Dual Degree Programs in Social Work and Education

The dual degree program in Social Work and Education was established at Boston University in 1988 in recognition of the fact that social workers and educators are deeply involved in addressing a range of educational and social issues. The goals of the program are to provide opportunities for students to develop skills in both professional arenas and to take leadership in designing and administering creative direct service and programmatic responses to the changing needs of schools, families, and communities in ways that support the well-being of all.

The program is a multifaceted course of study that leads to two master’s degrees (MSW and EdM).

Master of Social Work (MSW) and Master of Education (EdM) students have the option to focus in justice-oriented Clinical or Macro Social Work, and in either Special Education or Educational Leadership. Teacher licensure in Special Education or school administration may also be obtained with additional coursework beyond that which is required for the MSW/EdM. The MSW/EdM usually takes two-and-a-half to three years of full-time study if starting in the MSW program, though more time will be required if the student begins in the EdM program or wishes to pursue teaching licensure in Special Education.

Please note: The MSW/EdM is the only program option available for the Social Work and Education dual degree. Students are no longer admitted to the MSW/EdD program option.

Programs and Goals

The dual degree programs are designed to give students knowledge and skills that crosscut the disciplines of social work and education, providing an interdisciplinary professional education that will be applicable in a variety of social work and education settings and in a variety of professional roles.

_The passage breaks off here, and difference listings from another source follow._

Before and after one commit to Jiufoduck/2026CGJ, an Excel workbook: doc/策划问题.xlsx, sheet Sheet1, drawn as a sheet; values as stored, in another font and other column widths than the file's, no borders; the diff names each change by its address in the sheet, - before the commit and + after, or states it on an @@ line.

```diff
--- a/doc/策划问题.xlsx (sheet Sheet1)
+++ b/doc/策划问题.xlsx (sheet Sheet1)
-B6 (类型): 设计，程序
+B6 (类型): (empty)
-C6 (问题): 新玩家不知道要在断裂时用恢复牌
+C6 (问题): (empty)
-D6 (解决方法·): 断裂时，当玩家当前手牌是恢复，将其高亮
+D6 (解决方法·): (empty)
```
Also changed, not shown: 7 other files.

Interested students concentrate in either Clinical or Macro Social Work at the School of Social Work. At the Wheelock College of Education & Human Development, they concentrate in Special Education (which includes behavioral and mental health) or Educational Leadership. Dual degree students typically do not obtain licensure in education; however, they may obtain teacher or school administrator licensure with additional coursework, extending the length of their program.

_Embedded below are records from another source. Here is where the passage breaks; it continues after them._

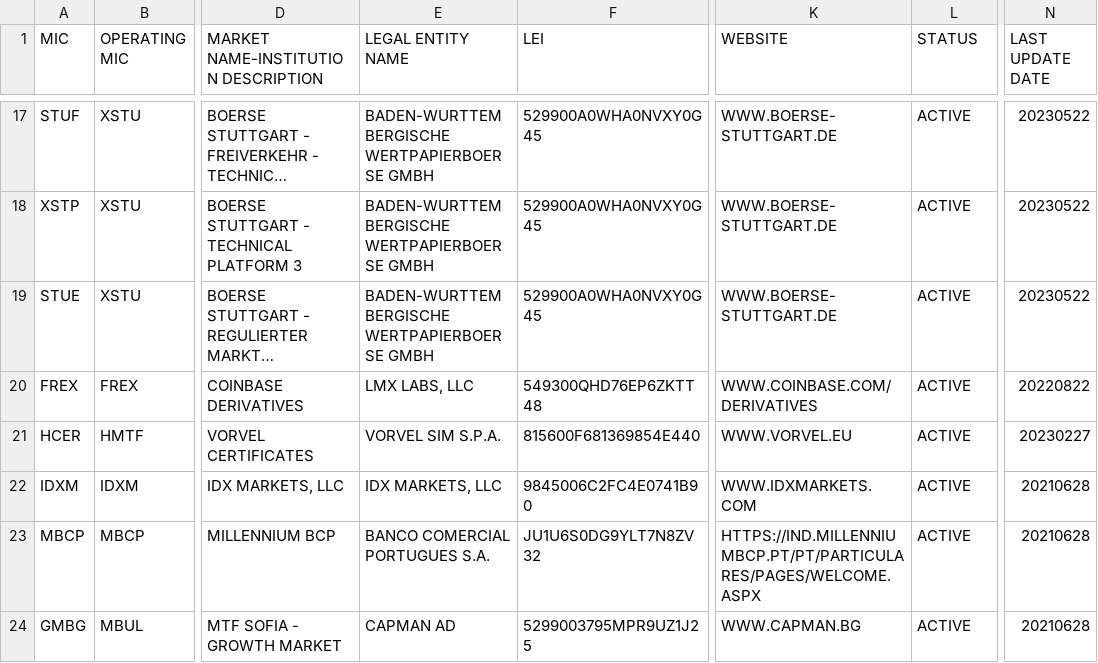
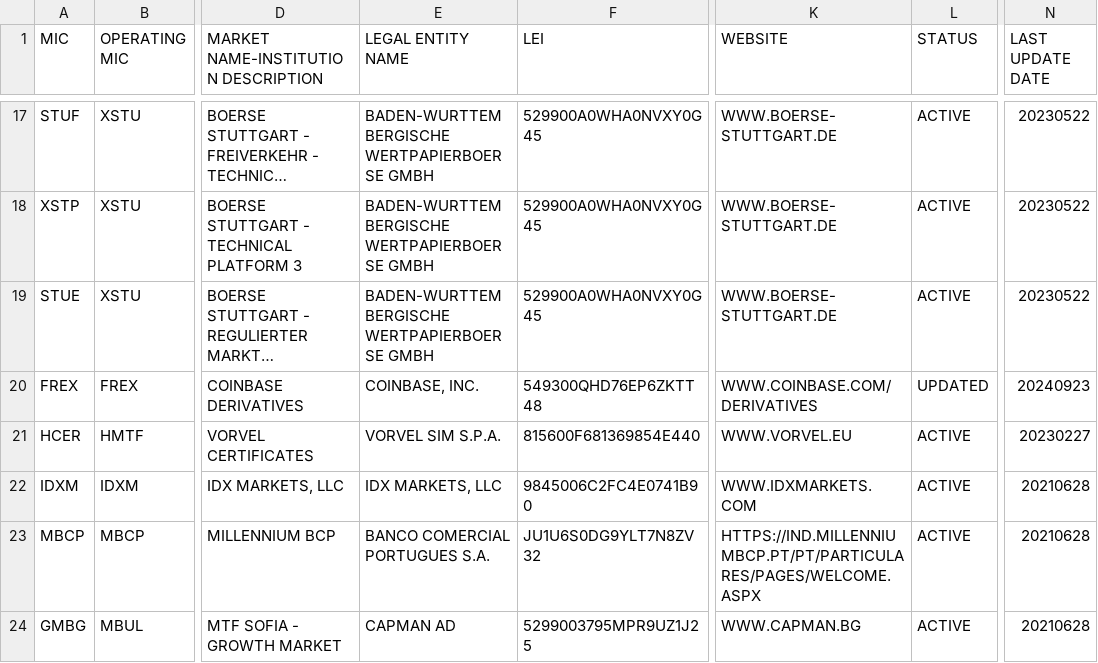
Before and after one commit to seb-oss/Spark-packages, a CSV file: packages/iso-10383/src/lib/specifications/iso10383.csv, drawn as a sheet; only a part is shown, gaps mark what is left out; long unchanged cells end in …; the diff covers the shown part only; the diff names each change by its address in the sheet, - before the commit and + after, or states it on an @@ line.

```diff
--- a/packages/iso-10383/src/lib/specifications/iso10383.csv
+++ b/packages/iso-10383/src/lib/specifications/iso10383.csv
-E20 (LEGAL ENTITY NAME): LMX LABS, LLC
+E20 (LEGAL ENTITY NAME): COINBASE, INC.
-L20 (STATUS): ACTIVE
+L20 (STATUS): UPDATED
-N20 (LAST UPDATE DATE): 20220822
+N20 (LAST UPDATE DATE): 20240923
```
Also changed, not shown: 7 added rows and 72 edited cells elsewhere in this file, 2 other files.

By integrating the two degrees, students are prepared through graduate-level study in each discipline, while maximizing their elective options to enhance learning in areas of chosen specialization.

Program graduates are currently working in a wide variety of positions, including early intervention programs, after-school programs, community-based mental health with children and families, school social work, school administration, program design and leadership, advocacy, and policy development at the local, state, and federal levels.

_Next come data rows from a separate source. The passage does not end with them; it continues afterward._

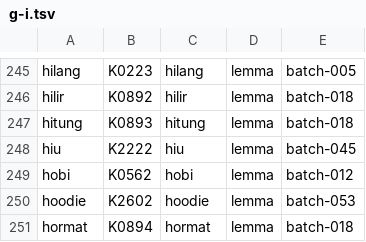
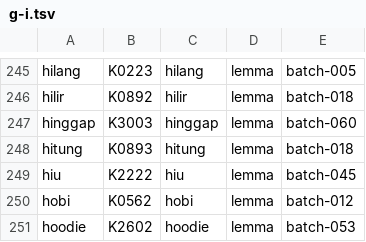
Before and after one commit to semoliginon-ops/Lexara-Chatbot, a TSV file: data/kamus/index/g-i.tsv, drawn as a sheet; only a part is shown, gaps mark what is left out; the shorter side is filled out with more unchanged rows.

Commit message:
index: add hinggap lemma

```diff
--- a/data/kamus/index/g-i.tsv
+++ b/data/kamus/index/g-i.tsv
@@ -246,2 +246,3 @@ hilang	K0223	hilang	lemma	batch-005
 hilir	K0892	hilir	lemma	batch-018
+hinggap	K3003	hinggap	lemma	batch-060
 hitung	K0893	hitung	lemma	batch-018
```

Degree Requirements

  • Students are expected to meet the core requirements of both schools. Course savings come from the capacity to use electives in one program to take courses in the other school, and from a limited number of courses that count for credit in both schools.
  • Students seeking two master’s degrees may graduate with both degrees with a total of 83 credits as opposed to 101 credits if the degrees were taken separately. Many students opt to take the maximum number of courses covered by their tuition.
  • Students starting at the School of Social Work will find their first-year coursework similar to that of other social work students. In the second year, coursework is commonly done at both schools.
  • With approval of the student’s advisor, almost all education courses are open to dual degree students in fulfillment of their education degree.

Field Education

The Wheelock College of Education & Human Development requires a field placement only for students who are seeking Special Education Teaching licensure. However, it is recommended for all students.

The School of Social Work requires two social work internships for all students except Advanced Standing students, who are required to complete one 1,000-hour field internship. The two social work internships for traditional track students generally equate to 16 hours per week in the first placement and 24 hours per week in the second placement.